Double-Teaming the Internet
Michael T. Jarvis

Los Angeles Times Calendar
June 6, 2004

The ever-present Olsen sisters aren't the only twins in demand in Hollywood. Identical twins Lesley and Carrie Nagy found it necessary to add a page to their site ( just to accommodate all the casting calls for stereophonic siblings.

"Twins have become such a hot topic, we added casting information because casting directors contacted us looking for twins," says Carrie, who works as an actress. Twins are almost inescapable today in pop culture, Carrie says, citing Neil and Adrian Rayment from "The Matrix Reloaded" as well as Tiki and Ronde Barber, who star in the National Football League and a Visa commercial.

"For a long time, it was just the [Wrigley's] Doublemint twins, but I've seen more twins in ads than ever," she says. "I don't know why. In television and films they use kids or babies because a child can only work a number of hours. That's a big pull, and there are so many shows that need children, many parents are interested in getting their twin babies into acting."

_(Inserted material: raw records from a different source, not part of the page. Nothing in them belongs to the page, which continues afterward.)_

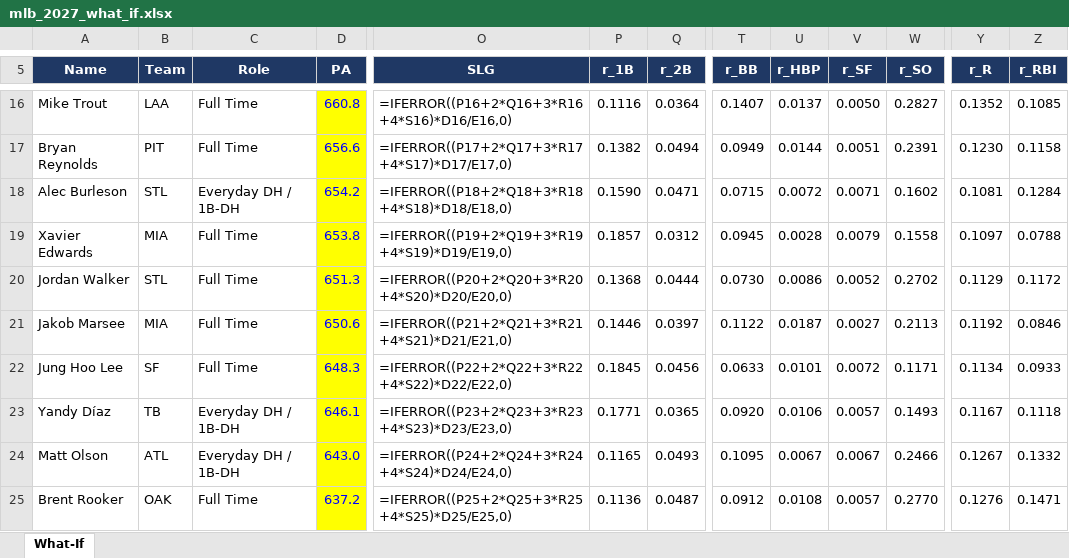
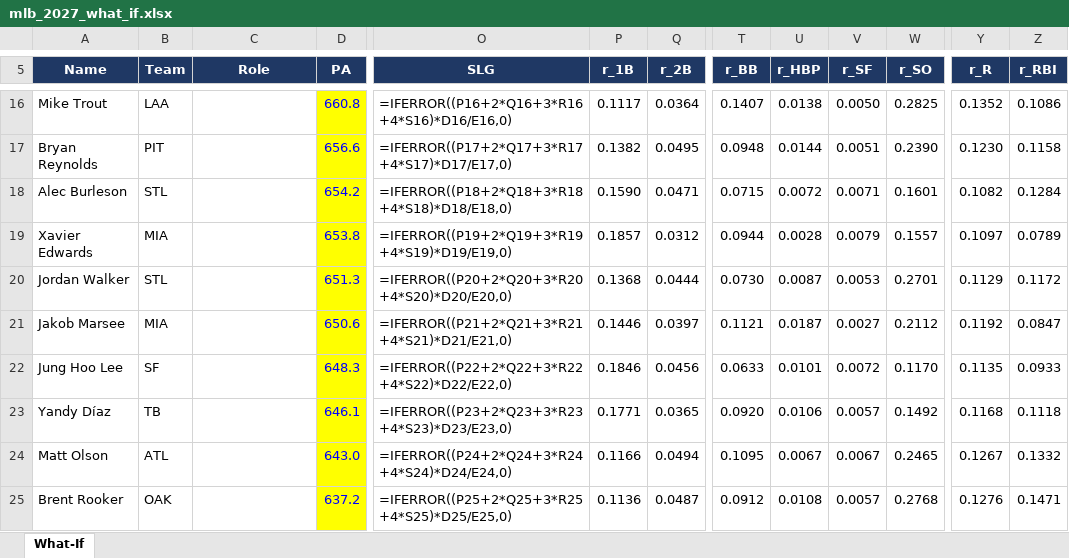
Before and after one commit to pmammino/DFSSimsFull, an Excel workbook: out/mlb_2027_what_if.xlsx, sheet What-If, drawn as a sheet; only a part is shown, gaps mark what is left out; values as stored, in another font and other column widths than the file's, no borders; formulas without a stored value are shown as written; the diff covers the shown part only; the diff names each change by its address in the sheet, - before the commit and + after, or states it on an @@ line.

```diff
--- a/out/mlb_2027_what_if.xlsx (sheet What-If)
+++ b/out/mlb_2027_what_if.xlsx (sheet What-If)
-C16:C17 (Role): Full Time
+C16:C17 (Role): (empty)
-P16 (r_1B): 0.1116
+P16 (r_1B): 0.1117
-U16 (r_HBP): 0.0137
+U16 (r_HBP): 0.0138
-W16 (r_SO): 0.2827
+W16 (r_SO): 0.2825
-Z16 (r_RBI): 0.1085
+Z16 (r_RBI): 0.1086
-Q17 (r_2B): 0.0494
+Q17 (r_2B): 0.0495
-T17 (r_BB): 0.0949
+T17 (r_BB): 0.0948
-W17 (r_SO): 0.2391
+W17 (r_SO): 0.2390
-C18 (Role): Everyday DH / 1B-DH
+C18 (Role): (empty)
-W18 (r_SO): 0.1602
+W18 (r_SO): 0.1601
-Y18 (r_R): 0.1081
+Y18 (r_R): 0.1082
-C19:C22 (Role): Full Time
+C19:C22 (Role): (empty)
-T19 (r_BB): 0.0945
+T19 (r_BB): 0.0944
-W19 (r_SO): 0.1558
+W19 (r_SO): 0.1557
-Z19 (r_RBI): 0.0788
+Z19 (r_RBI): 0.0789
-U20 (r_HBP): 0.0086
+U20 (r_HBP): 0.0087
-V20 (r_SF): 0.0052
+V20 (r_SF): 0.0053
-W20 (r_SO): 0.2702
+W20 (r_SO): 0.2701
-T21 (r_BB): 0.1122
+T21 (r_BB): 0.1121
-W21 (r_SO): 0.2113
+W21 (r_SO): 0.2112
-Z21 (r_RBI): 0.0846
+Z21 (r_RBI): 0.0847
-P22 (r_1B): 0.1845
+P22 (r_1B): 0.1846
-W22 (r_SO): 0.1171
+W22 (r_SO): 0.1170
-Y22 (r_R): 0.1134
+Y22 (r_R): 0.1135
-C23:C24 (Role): Everyday DH / 1B-DH
+C23:C24 (Role): (empty)
-W23 (r_SO): 0.1493
+W23 (r_SO): 0.1492
-Y23 (r_R): 0.1167
+Y23 (r_R): 0.1168
-P24 (r_1B): 0.1165
+P24 (r_1B): 0.1166
-Q24 (r_2B): 0.0493
+Q24 (r_2B): 0.0494
-W24 (r_SO): 0.2466
+W24 (r_SO): 0.2465
-C25 (Role): Full Time
+C25 (Role): (empty)
-W25 (r_SO): 0.2770
+W25 (r_SO): 0.2768
```
Also changed, not shown: 1 added row, 1 removed row and 219 edited cells elsewhere in this sheet, rosters/player_roles_hitters_2027.xlsx, rosters/player_roles_pitchers_2027.xlsx, 6 other files.
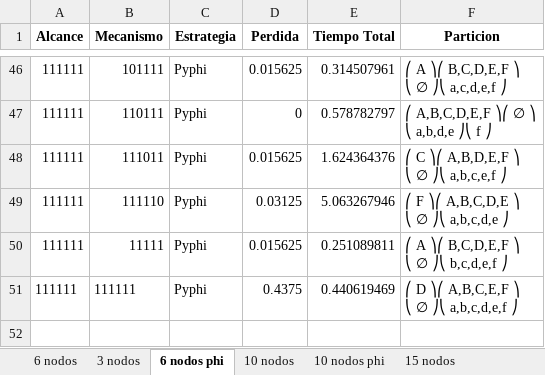
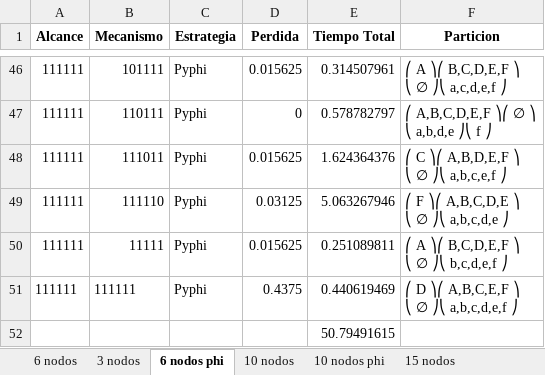
Before and after one commit to javier008l/TallerFinalAnalisis-SeGANA-, an Excel workbook: PruebasTaller2.xlsx, sheet 6 nodos phi, drawn as a sheet; only a part is shown, gaps mark what is left out; values as stored, in another font and other column widths than the file's, no borders; the diff names each change by its address in the sheet, - before the commit and + after, or states it on an @@ line.

```diff
--- a/PruebasTaller2.xlsx (sheet 6 nodos phi)
+++ b/PruebasTaller2.xlsx (sheet 6 nodos phi)
+row 52:  |  |  |  | 50.79491615
```
Also changed, not shown: sheet 3 nodos, sheet 15 nodos phi, sheet 6 nodos, sheet 10 nodos, sheet 10 nodos phi, sheet 15 nodos, 3 other files.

The Nagy sisters are no strangers to entertainment: They once portrayed twins in an episode of "The New Unsolved Mysteries" and Lesley, who lives in San Francisco, hosts "The Daily Mixx," an entertainment show on WB Channel 20.

Twins might be better prepared for Hollywood than most, Carrie says. "So many people are fascinated with twins that, from an early age, you are constantly put in the spotlight. They're kind of the little celebrities in their own way."

And there are practical advantages to having an identical surrogate -- being at two auditions at once, for instance, says Carrie, who impersonated Lesley several years ago on a job. "We met in the bathroom and swapped clothes. I was editing press releases. I even answered her phone calls."